  (An Empty aluminum can would be better as shown in Fig 1, but making it air tight would be difficult.).  

2. Some coloured water or oil.

What you need is a metal can that can be tightly corked.   A hole has to be made in the cork to insert a tube. The tube can be a discarded ball point pen. There is some coloured water (or oil which will not evaporate soon), at the bottom. The substance that will expand will be the air trapped above the liquid. This gas will press the liquid down. Due to this pressure a liquid column will up along the thin tube of the ball point pen.

A paper scale is attached to the tube to show the changes in temperature. In countries where the temperature does  not change much you can dip the can into a bucket containing ice and go on adding hot water . 
Zero Celsius point can be marked using melting ice. The other temperatures may be calibrated using a wall thermometer. You will not be able to obtain very high temperatures as the liquid will overflow . If you wish to get radiant energy from the sun you must paint the can black.

If you are using a paper carton it would be much simpler. But as paper is a bad conductor of heat it wll take some time to register a temperature.

A very stable thermometer can be made with a fused electric bulb. There are adults who know how to open them up and remove the fused filament.  Then make the thermometer as shown here.  You can use this up  to  the boiling point of water from  freezing point. Provided the liquid will not spill.  Hold this firmly with your two palms and the level will rise quickly stopping at your body temperature.




The picture shows a Dewar (Thermos) flask.   Name the parts numbered and give the function of each part.

HELP - Select the answers from these jumbled words and phrases.

Metal cover,   Vacuum,    Prevents radiation,   Prevents conduction.

For drinking,  Prevents convection,    Protection, ,    Insulating lid,

Double walled glass bottle.   Metal cup ,

(2x10 = 20 Marks)

2.0  State the main method of heat transfer according to the pictures..

A- conduction,   B-  convection, C-  radiation.    D-   Conduction.







Cook 1.jpg



3.0  Divide these into three groups, Good conductors, Poor conductors and insulators.

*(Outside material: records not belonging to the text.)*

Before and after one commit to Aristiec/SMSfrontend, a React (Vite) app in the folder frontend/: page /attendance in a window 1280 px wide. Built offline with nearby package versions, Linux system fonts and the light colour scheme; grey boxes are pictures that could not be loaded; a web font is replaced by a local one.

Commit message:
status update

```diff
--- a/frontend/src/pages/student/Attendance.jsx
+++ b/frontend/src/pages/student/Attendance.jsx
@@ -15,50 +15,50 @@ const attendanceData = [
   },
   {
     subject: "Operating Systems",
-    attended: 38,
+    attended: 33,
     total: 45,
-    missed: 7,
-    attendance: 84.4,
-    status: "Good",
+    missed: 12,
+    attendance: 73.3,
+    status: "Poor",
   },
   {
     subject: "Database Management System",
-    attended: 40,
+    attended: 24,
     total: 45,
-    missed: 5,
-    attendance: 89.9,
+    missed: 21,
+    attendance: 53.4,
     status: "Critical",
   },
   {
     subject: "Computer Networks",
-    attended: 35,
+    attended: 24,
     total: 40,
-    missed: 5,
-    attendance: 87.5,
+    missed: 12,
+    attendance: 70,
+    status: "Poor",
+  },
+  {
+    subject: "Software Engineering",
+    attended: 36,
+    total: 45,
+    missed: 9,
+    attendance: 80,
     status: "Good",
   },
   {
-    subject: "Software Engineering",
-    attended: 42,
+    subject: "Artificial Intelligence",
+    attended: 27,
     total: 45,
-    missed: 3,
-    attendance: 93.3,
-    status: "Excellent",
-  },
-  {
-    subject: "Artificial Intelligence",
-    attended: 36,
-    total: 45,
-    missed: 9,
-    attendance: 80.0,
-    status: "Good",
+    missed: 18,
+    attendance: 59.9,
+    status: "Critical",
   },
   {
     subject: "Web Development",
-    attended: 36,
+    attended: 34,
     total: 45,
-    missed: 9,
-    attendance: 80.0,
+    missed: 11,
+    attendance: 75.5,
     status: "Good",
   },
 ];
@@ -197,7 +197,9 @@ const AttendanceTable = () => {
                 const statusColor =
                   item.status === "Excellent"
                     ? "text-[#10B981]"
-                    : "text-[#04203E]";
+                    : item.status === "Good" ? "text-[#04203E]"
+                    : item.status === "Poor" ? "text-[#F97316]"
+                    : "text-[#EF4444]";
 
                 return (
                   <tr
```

Copper, glass ,  plastic, pyrex, ceramics, Brass, Stones (granite),water,wool

Aluminium, lead, Concrete, wood, air, rubber. Iron.

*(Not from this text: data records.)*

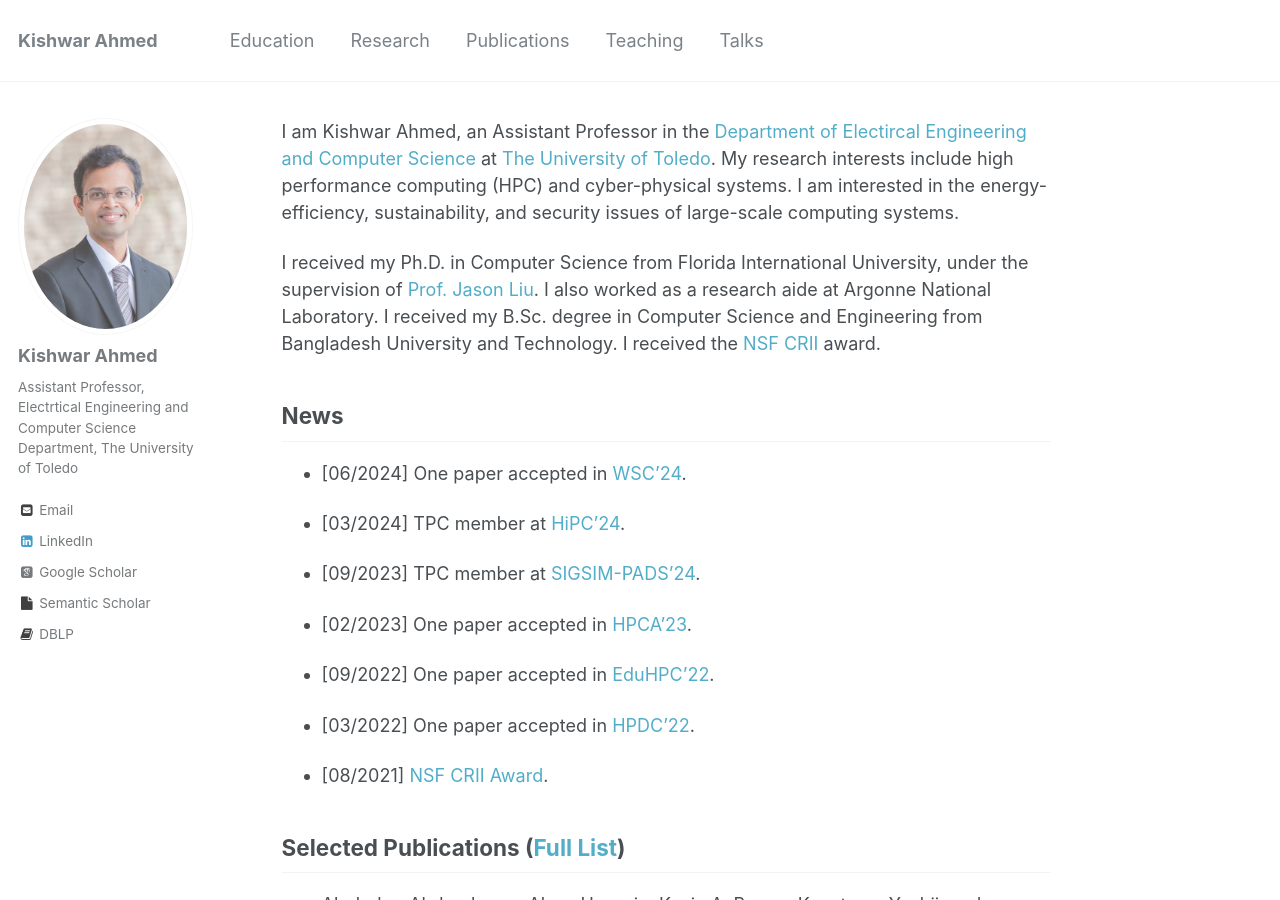
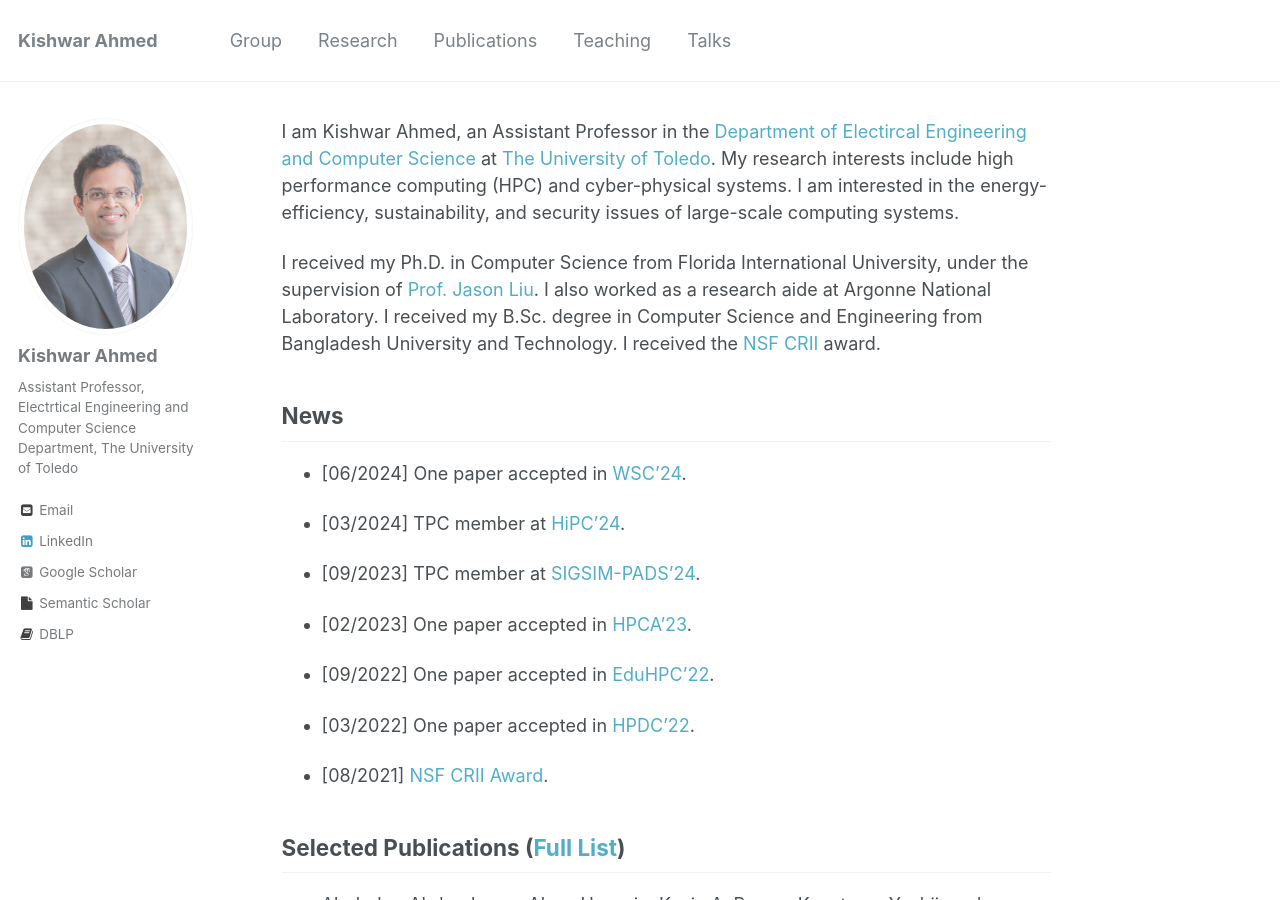
Before and after one commit to kishwarbd/kishwarbd.github.io, a Jekyll site: the page built from _pages/about.md, in a window 1280 px wide and 900 px high. Built offline with Jekyll 4.4.1, drawn with Linux system fonts in a browser that asks for light colours; some web fonts are replaced.

Commit message:
Update navigation.yml

```diff
--- a/_data/navigation.yml
+++ b/_data/navigation.yml
@@ -1,7 +1,8 @@
 # main links links
 main:
-  - title: "Education"
-    url: /education/
+
+  - title: "Group"
+    url: /group/
 
   - title: "Research"
     url: /research/
```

( 5x4 = 20 marks)


      Test tube containing some water and ice is heated        as shown.

.1   By what process does the heat reach the water?         ( 4 marks)

 2   What would happen to the water at the top and the        ice at the bottom after a short time?                           ( 4 marks)

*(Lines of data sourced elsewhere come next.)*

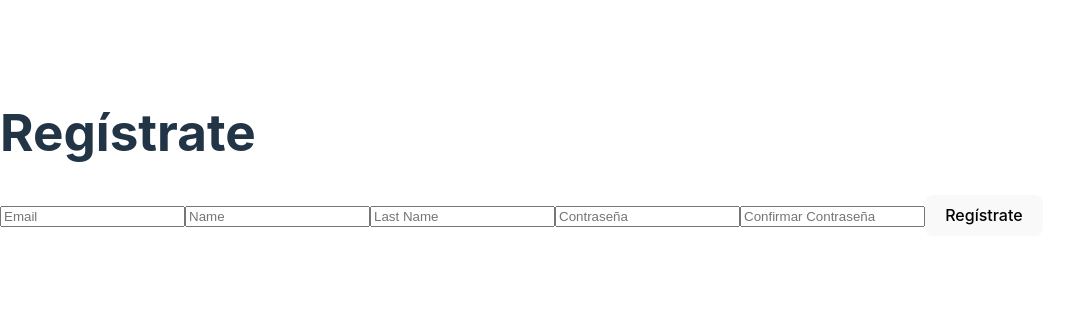
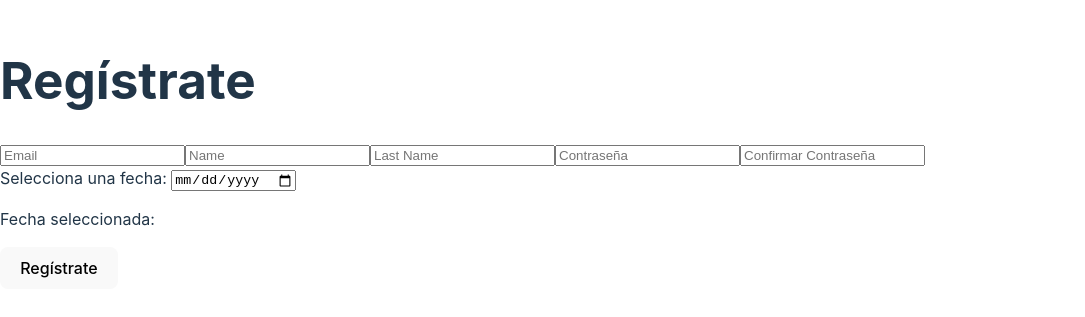
Before and after one commit to martinfq/TIC-Frontend, a React (Vite) app: page /register in a window 1280 px wide. Shown: the part 247-564 px from the top of the page, without its empty margins (0-1085 px from the left). Built offline with nearby package versions, Linux system fonts and the light colour scheme; no server answers.

Commit message:
pre-alfa

```diff
--- a/src/components/Home.jsx
+++ b/src/components/Home.jsx
@@ -33,7 +33,6 @@ const Home = () => {
     GenHlth: '',
     MentHlth: '',
     PhysHlth: '',
-    Age: ''
   });
 
   const handleChange = (e) => {
@@ -46,7 +45,6 @@ const Home = () => {
   const handleSubmit = async (e) => {
     e.preventDefault();
     const formattedData = {
-      user_email: email,
       HighBp: parseFloat(formData.HighBp === 'true' ? '1.0' : '0.0'),
       HighChol: parseFloat(formData.HighChol === 'true' ? '1.0' : '0.0'),
       Smoker: parseFloat(formData.Smoker === 'true' ? '1.0' : '0.0'),
@@ -57,7 +55,6 @@ const Home = () => {
       GenHlth: parseFloat(formData.GenHlth),
       MentHlth: parseFloat(formData.MentHlth),
       PhysHlth: parseFloat(formData.PhysHlth),
-      Age: parseFloat(formData.Age)
 
     }
     const response = await fetch(API_URL + '/predict/register', {
@@ -102,8 +99,8 @@ const Home = () => {
             <label>High Blood Pressure (HighBp):</label>
             <select name="HighBp" value={formData.HighBp} onChange={handleChange}>
               <option value="">Select</option>
-              <option value='1.0'>Yes</option>
-              <option value="0.0">No</option>
+              <option value='true'>Yes</option>
+              <option value="false">No</option>
             </select>
           </div>
           <div>
@@ -158,10 +155,6 @@ const Home = () => {
             <label>Physical Health (PhysHlth):</label>
             <input type="number" name="PhysHlth" value={formData.PhysHlth} onChange={handleChange} />
           </div>
-          <div>
-            <label>Age:</label>
-            <input type="number" name="Age" value={formData.Age} onChange={handleChange} />
-          </div>
           <button type="submit">Submit</button>
         </form>
 
--- a/src/components/Register.jsx
+++ b/src/components/Register.jsx
@@ -1,5 +1,5 @@
 import React, { useState } from 'react';
-import { useNavigate ,  Link } from 'react-router-dom';
+import { useNavigate, Link } from 'react-router-dom';
 const API_URL = import.meta.env.VITE_API_URL
 
 const Register = () => {
@@ -8,6 +8,7 @@ const Register = () => {
   const [last_name, setLastName] = useState('');
   const [password, setPassword] = useState('');
   const [confirmPassword, setConfirmPassword] = useState('');
+  const [selectedDate, setSelectedDate] = useState('');
   const [error, setError] = useState('');
 
   const navigate = useNavigate();
@@ -31,6 +32,7 @@ const Register = () => {
           password: password,
           name: name,
           last_name: last_name,
+          birthday: selectedDate
         }),
       });
 
@@ -81,6 +83,17 @@ const Register = () => {
           value={confirmPassword}
           onChange={(e) => setConfirmPassword(e.target.value)}
         />
+        <div>
+          <label htmlFor="dateInput">Selecciona una fecha: </label>
+          <input
+            type="date"
+            id="dateInput"
+            value={selectedDate}
+            onChange={(e) => setSelectedDate(e.target.value)}
+          />
+          <p>Fecha seleccionada: {selectedDate}</p>
+        </div>
+
         <button type="submit">Regístrate</button>
       </form>
     </div>
```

3  Give two important conclusions possible from the results of this experiment. 

                                ( 4 marks)

4  Name one liquid that may conduct heat well.      ( 3 marks)

                                                                                           (15 marks)

  5.0   What could be having the nearest connection over these phenomenon.

A – Conduction of heat   B – Convection of heat   C – Radiation   D – Latent heat.

 B A (B)

.1 Sea breezes and land breezes.                          

2.      If you touch wood and iron at the same temperature iron feels cold.

3.       Sun heats the land without heating the air.                         

4.      When the humidity is low we feel cooler..                         

5.     Even when you tilt a candle, the flame remains vertical.                       

6.      Alcohol is cool when taken to a finger.                      

7.      The temperature of Ice and water remains the same until all the ice melts.      

8.      What property of iron makes it unsuitable for a cooking pot handle.            

9.      People near a fire feels hot.             

10.  Double glazing of windows reduces heat loss.   

(3 x 10 = 30 Marks)

                                                 (8 marks)

2  Mention one merit of using each of these as liquid in thermometers.

  1.  mercury        b.  alconol                          (2 marks)

3  Which is the correct reason for a liquid column to go up in a thermometer when warm.

A .  All materials expand when heated.

B - Liquids expand more than solids.

C - Solids are good conductors while liquids are poor conductors.

D - Convection currents cannot form in solids.              (5 marks)
For the solutions Click - Answer page - Science.